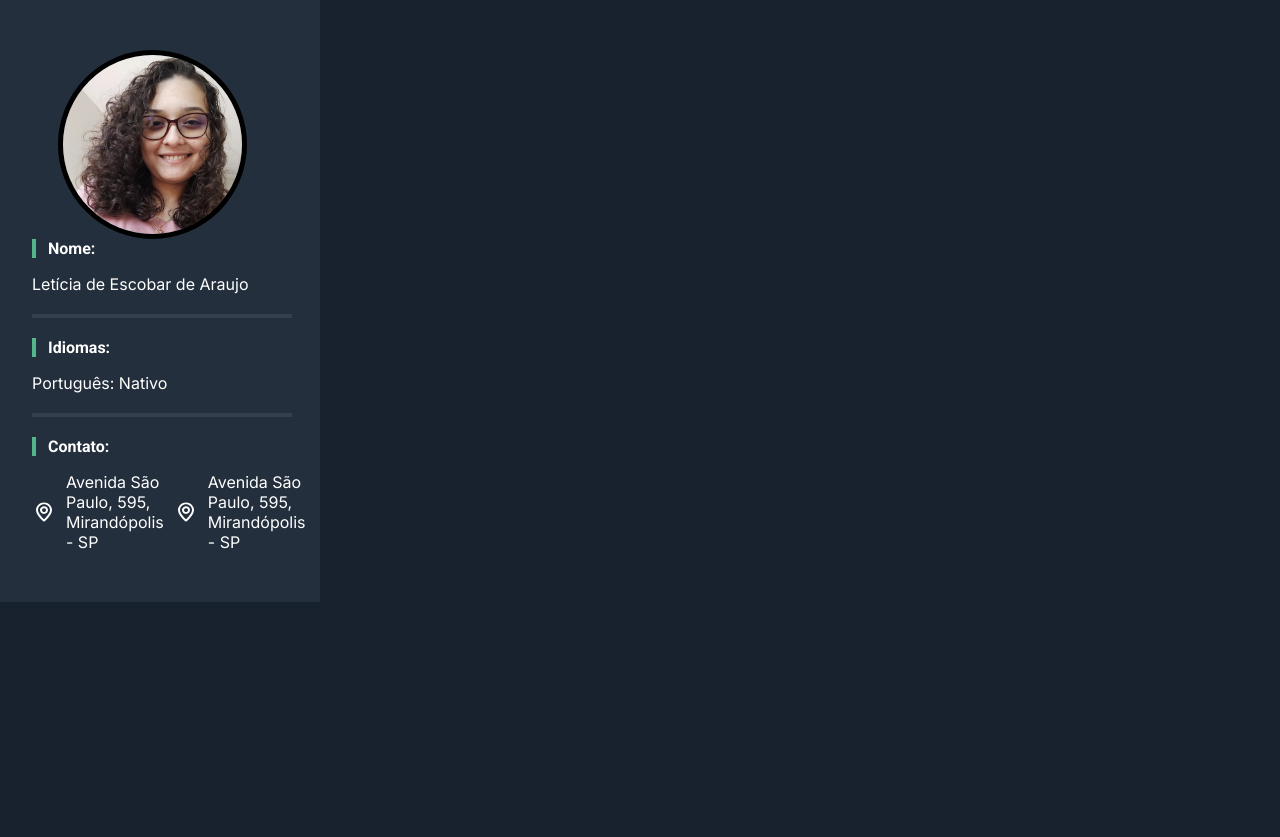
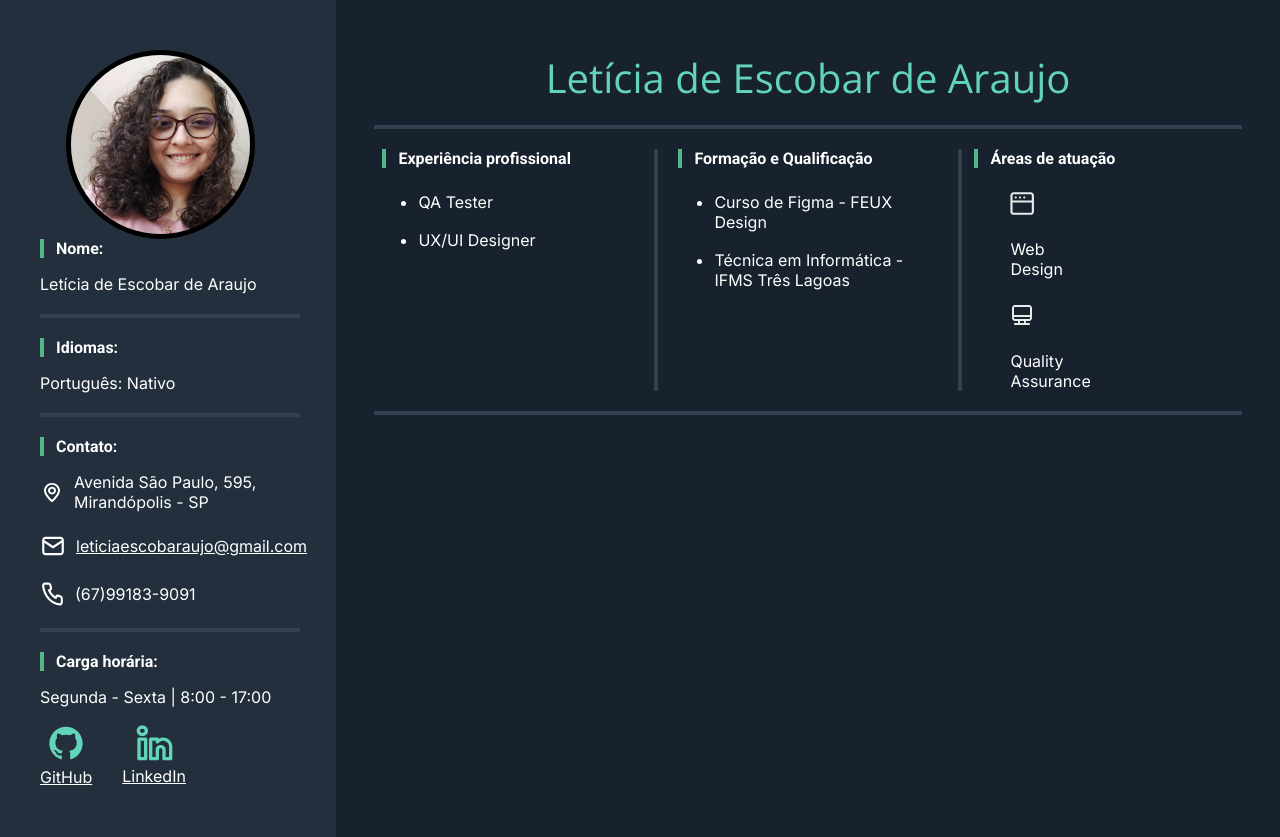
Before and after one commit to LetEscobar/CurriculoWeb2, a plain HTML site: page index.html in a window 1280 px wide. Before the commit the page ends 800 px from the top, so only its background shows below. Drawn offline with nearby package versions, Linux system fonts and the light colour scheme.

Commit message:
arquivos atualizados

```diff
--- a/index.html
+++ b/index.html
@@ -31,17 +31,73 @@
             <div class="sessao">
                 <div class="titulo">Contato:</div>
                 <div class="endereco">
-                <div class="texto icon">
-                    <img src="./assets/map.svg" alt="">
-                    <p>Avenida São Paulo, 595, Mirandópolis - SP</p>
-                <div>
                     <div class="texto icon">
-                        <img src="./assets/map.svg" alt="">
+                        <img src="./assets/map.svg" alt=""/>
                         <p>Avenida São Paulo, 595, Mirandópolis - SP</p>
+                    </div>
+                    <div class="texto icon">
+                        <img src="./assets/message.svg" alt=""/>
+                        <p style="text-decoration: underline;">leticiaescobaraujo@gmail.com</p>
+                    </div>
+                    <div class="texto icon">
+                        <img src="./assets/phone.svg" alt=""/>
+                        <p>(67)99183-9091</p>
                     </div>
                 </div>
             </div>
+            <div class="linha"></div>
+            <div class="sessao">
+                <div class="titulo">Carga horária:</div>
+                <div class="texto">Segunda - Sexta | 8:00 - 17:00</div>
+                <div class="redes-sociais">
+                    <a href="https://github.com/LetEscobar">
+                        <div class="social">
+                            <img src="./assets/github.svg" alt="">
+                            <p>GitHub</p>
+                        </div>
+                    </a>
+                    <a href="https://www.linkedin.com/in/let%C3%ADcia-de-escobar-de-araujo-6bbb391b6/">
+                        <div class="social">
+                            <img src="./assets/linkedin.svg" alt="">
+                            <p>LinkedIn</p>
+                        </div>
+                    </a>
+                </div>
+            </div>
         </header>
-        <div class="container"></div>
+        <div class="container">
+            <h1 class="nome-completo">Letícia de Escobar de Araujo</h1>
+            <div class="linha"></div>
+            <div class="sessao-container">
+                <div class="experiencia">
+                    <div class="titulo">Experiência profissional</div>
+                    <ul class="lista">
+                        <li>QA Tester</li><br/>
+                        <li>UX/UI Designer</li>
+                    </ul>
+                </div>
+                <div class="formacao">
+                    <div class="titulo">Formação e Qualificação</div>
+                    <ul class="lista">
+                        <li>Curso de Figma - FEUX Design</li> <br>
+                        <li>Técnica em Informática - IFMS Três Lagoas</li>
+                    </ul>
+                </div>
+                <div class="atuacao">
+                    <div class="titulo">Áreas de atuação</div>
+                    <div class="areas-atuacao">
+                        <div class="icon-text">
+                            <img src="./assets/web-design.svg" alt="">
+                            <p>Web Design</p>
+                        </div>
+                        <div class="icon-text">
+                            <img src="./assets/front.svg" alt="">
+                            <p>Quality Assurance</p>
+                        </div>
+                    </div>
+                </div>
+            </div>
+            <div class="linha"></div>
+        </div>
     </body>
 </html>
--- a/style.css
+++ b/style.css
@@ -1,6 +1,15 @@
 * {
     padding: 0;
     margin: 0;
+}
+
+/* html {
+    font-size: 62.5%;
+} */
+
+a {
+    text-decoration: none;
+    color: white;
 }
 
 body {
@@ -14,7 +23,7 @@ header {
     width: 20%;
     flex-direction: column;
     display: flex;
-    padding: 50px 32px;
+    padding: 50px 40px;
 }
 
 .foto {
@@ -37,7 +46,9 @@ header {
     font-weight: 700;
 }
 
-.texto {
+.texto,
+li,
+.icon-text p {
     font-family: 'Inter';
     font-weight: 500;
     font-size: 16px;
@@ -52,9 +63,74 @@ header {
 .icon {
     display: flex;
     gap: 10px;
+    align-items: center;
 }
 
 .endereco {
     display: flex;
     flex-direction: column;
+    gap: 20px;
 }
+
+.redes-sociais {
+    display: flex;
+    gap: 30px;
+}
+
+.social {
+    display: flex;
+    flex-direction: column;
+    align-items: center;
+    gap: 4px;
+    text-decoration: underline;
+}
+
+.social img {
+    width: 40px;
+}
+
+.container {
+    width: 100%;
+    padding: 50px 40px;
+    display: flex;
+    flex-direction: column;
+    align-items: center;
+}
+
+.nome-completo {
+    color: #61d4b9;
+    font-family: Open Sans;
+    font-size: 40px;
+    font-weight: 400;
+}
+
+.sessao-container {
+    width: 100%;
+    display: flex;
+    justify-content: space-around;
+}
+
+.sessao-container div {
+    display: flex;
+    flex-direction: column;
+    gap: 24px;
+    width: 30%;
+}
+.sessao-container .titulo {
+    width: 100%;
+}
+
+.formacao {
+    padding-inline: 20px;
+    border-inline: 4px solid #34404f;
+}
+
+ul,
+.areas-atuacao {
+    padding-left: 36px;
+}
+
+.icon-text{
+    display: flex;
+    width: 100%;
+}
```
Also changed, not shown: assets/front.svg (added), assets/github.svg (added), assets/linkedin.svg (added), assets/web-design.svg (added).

■ **What you have to do**: Select the lines from the entries that include the word "header".

■ **Your solution**:
         </header>
@@ -14,7 +23,7 @@ header {
@@ -37,7 +46,9 @@ header {
@@ -52,9 +63,74 @@ header {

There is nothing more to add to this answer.